An interesting finding from this study is that TGF-β1 differentially regulates FSHR and LHR mRNA levels. We observed that basal FSH receptor mRNA levels were increased, while basal- and hCG-induced LH receptor mRNA levels were decreased, upon incubation of follicles with TGF-β1. TGF-β1 has been reported to regulate LH and FSH binding sites in mammals, however, whether TGF-β1 has a stimulatory or inhibitory effect appears to be species-dependant. TGF-β1 decreased basal and FSH-induced LH binding sites in porcine granulosa cells but enhanced FSH-induced LH binding in rat granulosa cells . FSH induced FSH binding in porcine granulosa cells and this effect was attenuated by TGF-β1. On the other hand, FSH decreased its own binding levels in rat granulosa cells and this effect was also blocked by TGF-β1 . Our finding that TGF-β1 increased FSHR mRNA levels is consistent with previous studies in rat granulosa cells [34, 35]. However, our observation that TGF-β1 decreased LHR mRNA levels is opposite to studies in rat  and chicken  granulosa cells. In these studies, it was reported that TGF-β1 induced LHR mRNA expression. Whether this is due to species variation as in the case of rat and pig or to the difference in follicle development between fish and higher vertebrates awaits more studies in fish species. The finding that TGF-β1 inhibited LHR mRNA expression suggests that the inhibitory effect of TGF-β1 on hCG-induced oocyte maturation may be due, in part, to the downregulation of LH receptor by TGF-β1. Since FSH is known to be a major regulator of oocyte growth [10, 11], by stimulating FSH receptor expression TGF-β1 may play a role in promoting follicle growth. These findings, together with our previous observation that TGF-β1 mRNA levels are higher in growing follicles than in maturing follicles, suggest that TGF-β1 may stimulate follicle development and inhibit precocious oocyte maturation in the zebrafish ovary. This possibility will be investigated further in the future.

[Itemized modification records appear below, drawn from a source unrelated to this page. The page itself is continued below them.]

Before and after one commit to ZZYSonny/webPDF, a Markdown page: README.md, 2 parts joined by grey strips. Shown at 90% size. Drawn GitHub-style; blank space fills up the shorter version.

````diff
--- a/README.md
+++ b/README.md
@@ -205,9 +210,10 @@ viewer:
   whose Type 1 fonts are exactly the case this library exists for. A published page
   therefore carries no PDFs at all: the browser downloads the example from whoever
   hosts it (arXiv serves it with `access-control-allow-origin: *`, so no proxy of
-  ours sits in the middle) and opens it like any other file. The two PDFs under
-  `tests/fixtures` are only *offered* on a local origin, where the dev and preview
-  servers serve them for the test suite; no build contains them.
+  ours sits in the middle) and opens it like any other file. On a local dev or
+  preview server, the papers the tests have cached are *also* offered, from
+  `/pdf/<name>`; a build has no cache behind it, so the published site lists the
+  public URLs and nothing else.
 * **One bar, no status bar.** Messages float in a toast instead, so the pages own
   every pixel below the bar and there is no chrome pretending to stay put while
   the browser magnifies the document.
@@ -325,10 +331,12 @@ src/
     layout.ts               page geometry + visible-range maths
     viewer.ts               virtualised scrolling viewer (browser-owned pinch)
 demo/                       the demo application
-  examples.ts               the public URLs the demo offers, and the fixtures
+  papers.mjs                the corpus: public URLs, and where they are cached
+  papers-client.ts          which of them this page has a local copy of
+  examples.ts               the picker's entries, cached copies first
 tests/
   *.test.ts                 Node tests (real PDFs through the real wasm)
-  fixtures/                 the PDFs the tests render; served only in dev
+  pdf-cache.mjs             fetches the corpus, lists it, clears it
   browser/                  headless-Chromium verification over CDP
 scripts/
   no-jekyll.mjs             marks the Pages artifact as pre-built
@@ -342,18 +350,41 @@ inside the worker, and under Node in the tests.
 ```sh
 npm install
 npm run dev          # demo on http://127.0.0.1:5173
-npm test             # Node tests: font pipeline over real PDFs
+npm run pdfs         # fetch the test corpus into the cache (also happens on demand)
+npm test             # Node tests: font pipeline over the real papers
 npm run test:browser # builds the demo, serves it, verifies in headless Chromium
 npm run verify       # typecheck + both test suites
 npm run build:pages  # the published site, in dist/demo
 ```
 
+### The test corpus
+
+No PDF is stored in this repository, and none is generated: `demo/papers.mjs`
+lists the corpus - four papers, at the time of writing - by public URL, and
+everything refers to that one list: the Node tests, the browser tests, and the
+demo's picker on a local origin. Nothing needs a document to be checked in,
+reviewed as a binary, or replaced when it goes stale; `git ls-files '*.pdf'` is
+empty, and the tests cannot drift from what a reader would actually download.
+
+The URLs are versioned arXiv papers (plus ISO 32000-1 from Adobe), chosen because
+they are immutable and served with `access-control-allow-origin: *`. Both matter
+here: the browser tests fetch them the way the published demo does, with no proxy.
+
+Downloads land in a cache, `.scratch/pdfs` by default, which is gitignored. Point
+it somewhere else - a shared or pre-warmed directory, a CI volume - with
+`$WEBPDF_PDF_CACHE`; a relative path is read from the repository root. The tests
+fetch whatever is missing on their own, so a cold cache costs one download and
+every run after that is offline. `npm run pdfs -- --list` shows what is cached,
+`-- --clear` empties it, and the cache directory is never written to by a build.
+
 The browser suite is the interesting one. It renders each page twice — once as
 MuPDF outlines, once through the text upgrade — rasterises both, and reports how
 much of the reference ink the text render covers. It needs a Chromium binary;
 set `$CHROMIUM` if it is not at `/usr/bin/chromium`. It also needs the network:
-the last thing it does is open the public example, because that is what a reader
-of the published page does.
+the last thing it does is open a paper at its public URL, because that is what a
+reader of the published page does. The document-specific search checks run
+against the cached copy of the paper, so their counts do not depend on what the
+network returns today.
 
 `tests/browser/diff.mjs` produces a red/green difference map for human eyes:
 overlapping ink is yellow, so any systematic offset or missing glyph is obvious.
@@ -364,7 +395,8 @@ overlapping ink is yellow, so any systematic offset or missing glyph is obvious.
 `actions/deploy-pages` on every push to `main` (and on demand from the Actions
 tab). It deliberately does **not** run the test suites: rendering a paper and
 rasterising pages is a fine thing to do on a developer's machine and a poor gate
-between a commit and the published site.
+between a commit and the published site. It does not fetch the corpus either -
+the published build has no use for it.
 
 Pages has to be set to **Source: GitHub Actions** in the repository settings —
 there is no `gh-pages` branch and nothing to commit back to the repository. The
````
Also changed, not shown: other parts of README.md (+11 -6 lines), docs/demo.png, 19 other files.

A recent study has shown that microinjection of zebrafish oocytes with antisense oligonucleotides to either mPR-α or mPR-β or both causes similar marked decreases in the rates of oocyte maturation, suggesting that both subtypes are obligatory for oocyte maturation in zebrafish . In this study, we observed a strong induction of mPR-β mRNA levels by hCG and an inhibitory effect of TGF-β1 on both basal and hCG-induced mPR-β mRNA expression. These findings support the role of mPR-β in oocyte maturation and suggest that one of the mechanisms by which TGF-β1 inhibits hCG- and MIH-induced oocyte maturation is by the downregulation of MIH receptors, specifically mPR-β. However, we found that neither hCG nor TGF-β1 had an effect of mPR-α mRNA levels, suggesting that the two membrane progestin receptors are under differential regulation. It has been reported that hCG caused an increase in the mPR protein expression in sea-trout oocytes . The sea-trout mPR has a higher homology to mPR-α (80%) than to mPR-β (46%). It remains to be determined if hCG regulates mPR-α and mPR-β protein levels in the zebrafish. Recently, Kazeta et al. (2005) reported that hCG did not change mRNA levels of mPR-α and mPR-β at 5 and 10 h after hCG treatment . The difference between this and our studies may be due to the duration of hCG treatment as 18 h was used in our study.